● GOAL OF THE EXERCISE
Only lines holding the word "https" are wanted. Copy them from the listing below.

● MATERIAL SUPPLIED
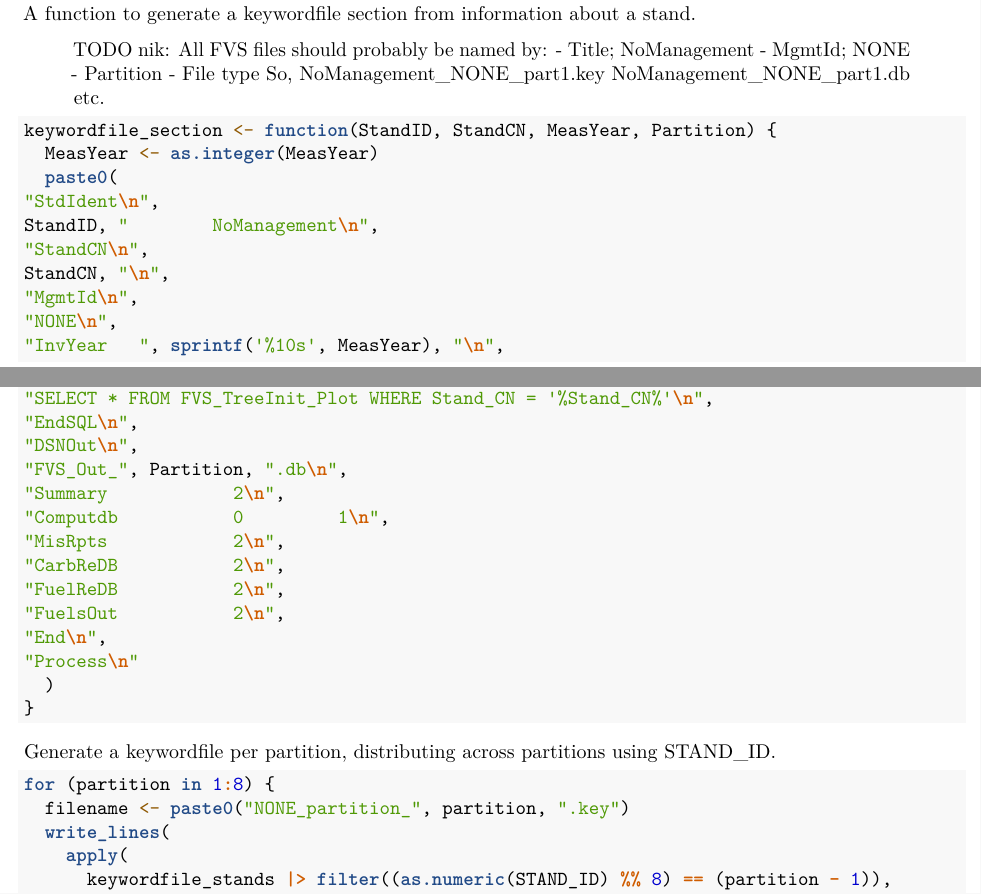
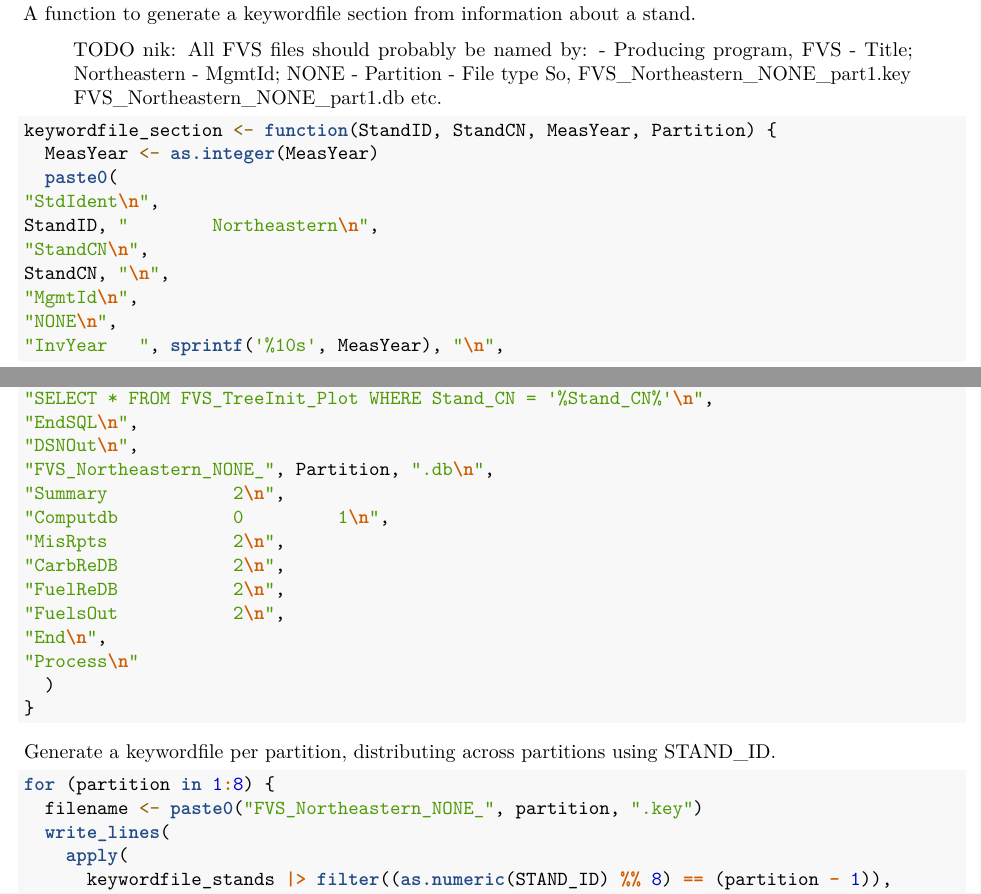
Before and after one commit to hf-thompson-lab/fvs-carbon, an R Markdown document (02_rScripts/05_NorthernNoManagement.Rmd): two parts of pages 9 and 10 of 10 before the commit and two parts of pages 9 and 10 of 11 after it, joined at a grey line, cut so that both start at the same text. Rendered offline with R 4.5, knitr and Pandoc, then LaTeX, with nearby package versions; some code elsewhere in the file could not run offline.

Commit message:
feat: standardize some filenames

````diff
--- a/02_rScripts/05_NorthernNoManagement.Rmd
+++ b/02_rScripts/05_NorthernNoManagement.Rmd
@@ -486,13 +486,14 @@ remove(fia, fia_fvs_standinit_plot)
 A function to generate a keywordfile section from information about a stand.
 
 > TODO nik: All FVS files should probably be named by:
-> -  Title; NoManagement
+> -  Producing program, FVS
+> -  Title; Northeastern
 > -  MgmtId; NONE
 > -  Partition
 > -  File type
 > So,
-> NoManagement_NONE_part1.key
-> NoManagement_NONE_part1.db
+> FVS_Northeastern_NONE_part1.key
+> FVS_Northeastern_NONE_part1.db
 > etc.
 
 ```{r}
@@ -500,7 +501,7 @@ keywordfile_section <- function(StandID, StandCN, MeasYear, Partition) {
   MeasYear <- as.integer(MeasYear)
   paste0(
 "StdIdent\n",
-StandID, "        NoManagement\n",
+StandID, "        Northeastern\n",
 "StandCN\n",
 StandCN, "\n",
 "MgmtId\n",
@@ -525,7 +526,7 @@ StandCN, "\n",
 "SELECT * FROM FVS_TreeInit_Plot WHERE Stand_CN = '%Stand_CN%'\n",
 "EndSQL\n",
 "DSNOut\n",
-"FVS_Out_", Partition, ".db\n",
+"FVS_Northeastern_NONE_", Partition, ".db\n",
 "Summary            2\n",
 "Computdb           0         1\n",
 "MisRpts            2\n",
@@ -544,7 +545,7 @@ STAND_ID.
 
 ```{r}
 for (partition in 1:8) {
-  filename <- paste0("NONE_partition_", partition, ".key")
+  filename <- paste0("FVS_Northeastern_NONE_", partition, ".key")
   write_lines(
     apply(
       keywordfile_stands |> filter((as.numeric(STAND_ID) %% 8) == (partition - 1)),
````
Also changed, not shown: 02_rScripts/05_NorthernNoManagement.Rmd (4 more changed lines).
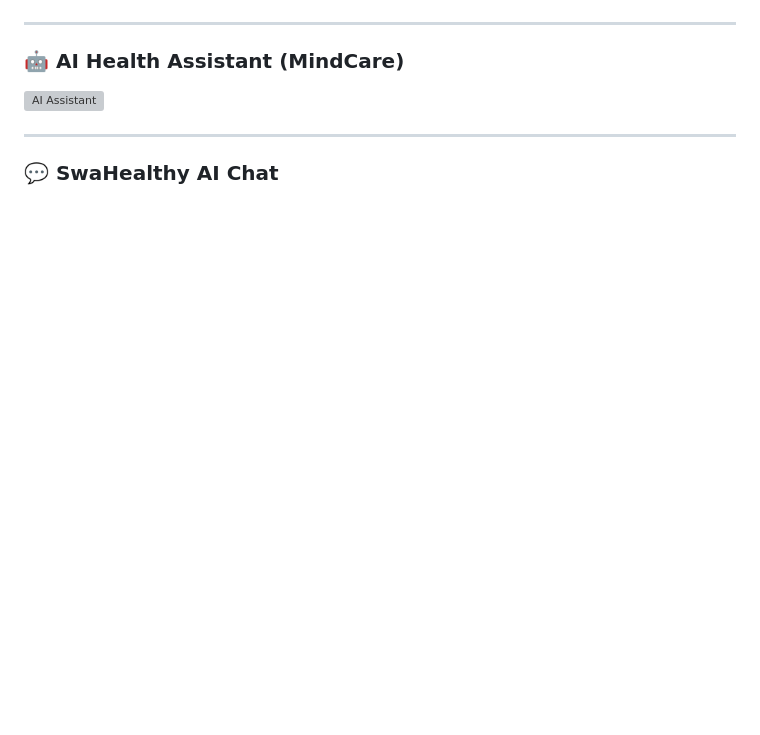
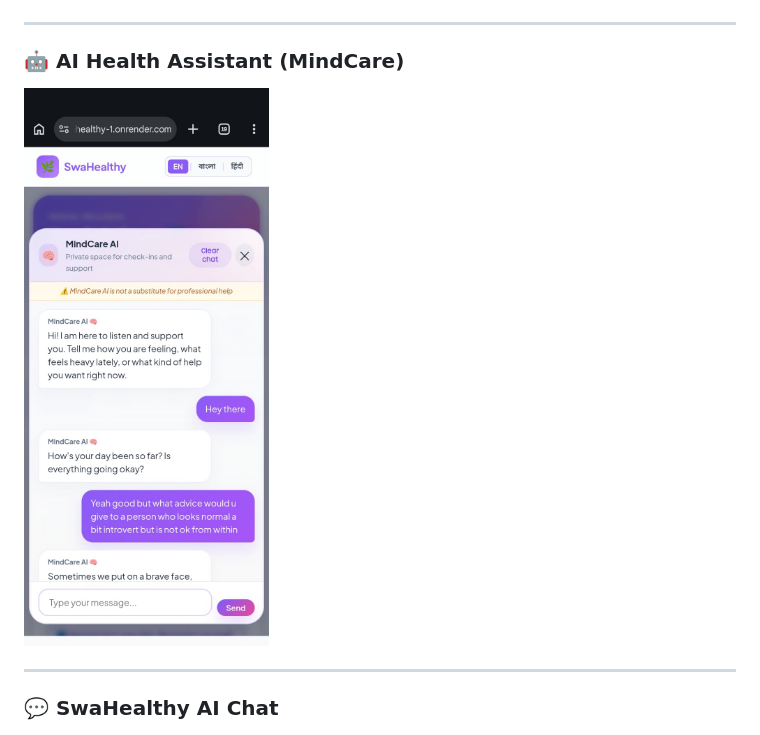
Before and after one commit to pauldev-hub/swahealthy, a Markdown page: README.md, the part around the change. Rendered like a GitHub page; blank space fills up the shorter version; grey boxes are pictures that could not be loaded.

Commit message:
image fix

```diff
--- a/README.md
+++ b/README.md
@@ -115,7 +115,7 @@ Here's a visual walkthrough of SwaHealthy on mobile:
 ---
 
 ### 🤖 **AI Health Assistant (MindCare)**
-![AI Assistant](./swahealthy/images/MindCare%20AI%20Assisstant.jpeg)
+![AI Assistant](./swahealthy/images/MindCare%20AI%20Assiatant.jpeg)
 
 ---
 
```
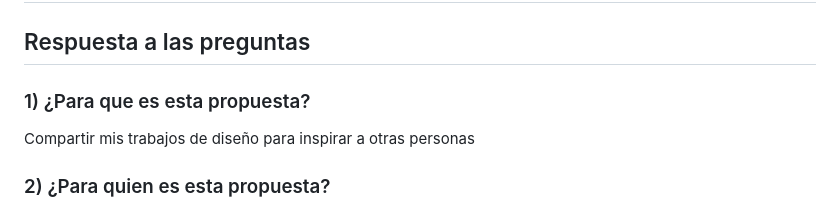
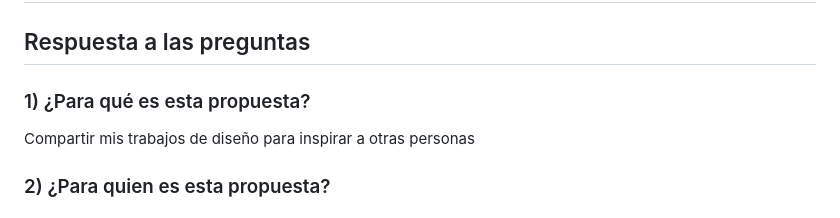
Before and after one commit to emicastilloe/emiliacastilloportafolio, a Markdown page: README.md, the part around one of its changes. Rendered like a GitHub page.

```diff
--- a/README.md
+++ b/README.md
@@ -1,7 +1,7 @@
 # DiseñosEmiliaCastillo.cl
 ## Respuesta a las preguntas
 
-### 1) ¿Para que es esta propuesta?
+### 1) ¿Para qué es esta propuesta?
 Compartir mis trabajos de diseño para inspirar a otras personas
 
 ### 2) ¿Para quien es esta propuesta?
```
Also changed, not shown: other parts of README.md (+13 -0 lines).
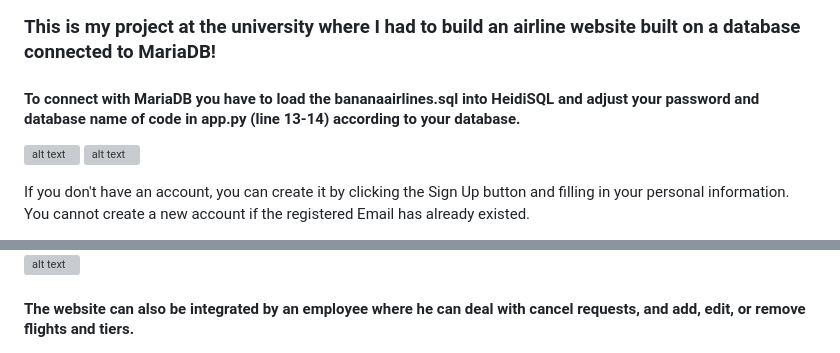
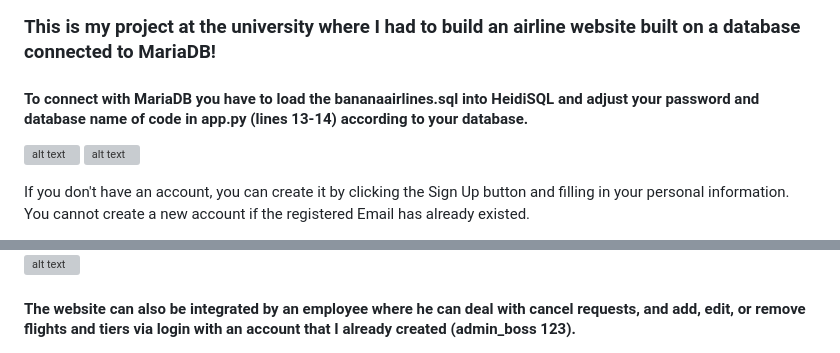
Before and after one commit to goviet2002/BananaAirlines, a Markdown page: README.md, 2 parts joined by grey strips. GitHub-like rendering; grey boxes are pictures that could not be loaded.

```diff
--- a/README.md
+++ b/README.md
@@ -1,6 +1,6 @@
 ### This is my project at the university where I had to build an airline website built on a database connected to MariaDB!
 
-#### To connect with MariaDB you have to load the bananaairlines.sql into HeidiSQL and adjust your password and database name of code in app.py (line 13-14) according to your database.
+#### To connect with MariaDB you have to load the bananaairlines.sql into HeidiSQL and adjust your password and database name of code in app.py (lines 13-14) according to your database.
 
 ![alt text](https://github.com/goviet2002/BananaAirlines/blob/e406b9695f86b95e452532eb1d4ba29d0dd494f9/static/images/overview/main.png)
 ![alt text](https://github.com/goviet2002/BananaAirlines/blob/05a2c72bef380e427b55377787d117a12c86b3d8/static/images/overview/tier.png)
@@ -26,7 +26,7 @@ After booking all the flights will be displayed in the account details or my fli
 ![alt text](https://github.com/goviet2002/BananaAirlines/blob/37acba087a9aa2e22d92e92d46289ddfb122f938/static/images/overview/cf.png)
 ![alt text](https://github.com/goviet2002/BananaAirlines/blob/37acba087a9aa2e22d92e92d46289ddfb122f938/static/images/overview/checkedin.png)
 
-#### The website can also be integrated by an employee where he can deal with cancel requests, and add, edit, or remove flights and tiers.
+#### The website can also be integrated by an employee where he can deal with cancel requests, and add, edit, or remove flights and tiers via login with an account that I already created (admin_boss 123).
 
 ![alt text](https://github.com/goviet2002/BananaAirlines/blob/37acba087a9aa2e22d92e92d46289ddfb122f938/static/images/overview/employee1.png)
 ![alt text](https://github.com/goviet2002/BananaAirlines/blob/37acba087a9aa2e22d92e92d46289ddfb122f938/static/images/overview/employee2.png)
```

● ANSWER BELOW
 ![alt text](https://github.com/goviet2002/BananaAirlines/blob/e406b9695f86b95e452532eb1d4ba29d0dd494f9/static/images/overview/main.png)
 ![alt text](https://github.com/goviet2002/BananaAirlines/blob/05a2c72bef380e427b55377787d117a12c86b3d8/static/images/overview/tier.png)
 ![alt text](https://github.com/goviet2002/BananaAirlines/blob/37acba087a9aa2e22d92e92d46289ddfb122f938/static/images/overview/cf.png)
 ![alt text](https://github.com/goviet2002/BananaAirlines/blob/37acba087a9aa2e22d92e92d46289ddfb122f938/static/images/overview/checkedin.png)
 ![alt text](https://github.com/goviet2002/BananaAirlines/blob/37acba087a9aa2e22d92e92d46289ddfb122f938/static/images/overview/employee1.png)
 ![alt text](https://github.com/goviet2002/BananaAirlines/blob/37acba087a9aa2e22d92e92d46289ddfb122f938/static/images/overview/employee2.png)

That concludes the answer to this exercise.